■ TO DO: Every entry below needs to be printed again exactly, with its pictures left out.

(Web interface edit records)
╭──
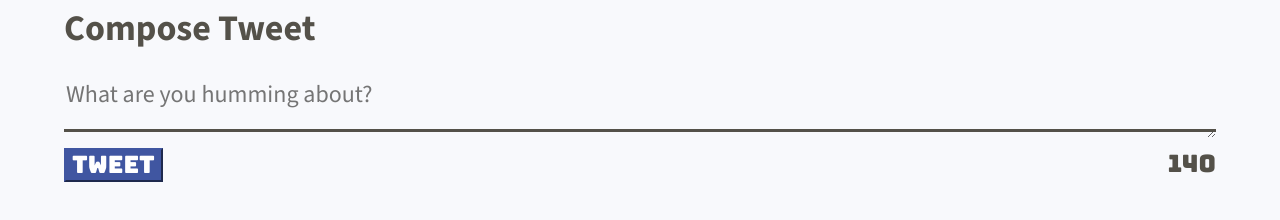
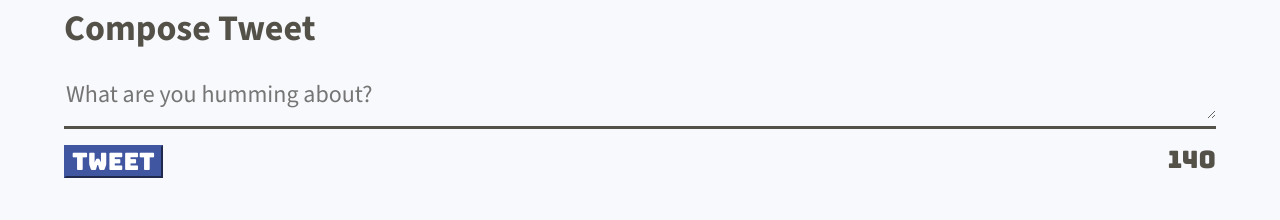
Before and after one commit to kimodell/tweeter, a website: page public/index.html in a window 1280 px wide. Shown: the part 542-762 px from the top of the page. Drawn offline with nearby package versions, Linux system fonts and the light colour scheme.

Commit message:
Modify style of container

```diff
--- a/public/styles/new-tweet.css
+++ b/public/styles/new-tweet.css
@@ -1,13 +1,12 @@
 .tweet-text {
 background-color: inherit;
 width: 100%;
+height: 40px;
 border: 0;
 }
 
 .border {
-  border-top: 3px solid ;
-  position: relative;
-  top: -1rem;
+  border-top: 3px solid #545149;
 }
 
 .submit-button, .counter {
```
╰──
■ RESULT:
Before and after one commit to kimodell/tweeter, a website: page public/index.html in a window 1280 px wide. Shown: the part 542-762 px from the top of the page. Drawn offline with nearby package versions, Linux system fonts and the light colour scheme.

Commit message:
Modify style of container

```diff
--- a/public/styles/new-tweet.css
+++ b/public/styles/new-tweet.css
@@ -1,13 +1,12 @@
 .tweet-text {
 background-color: inherit;
 width: 100%;
+height: 40px;
 border: 0;
 }
 
 .border {
-  border-top: 3px solid ;
-  position: relative;
-  top: -1rem;
+  border-top: 3px solid #545149;
 }
 
 .submit-button, .counter {
```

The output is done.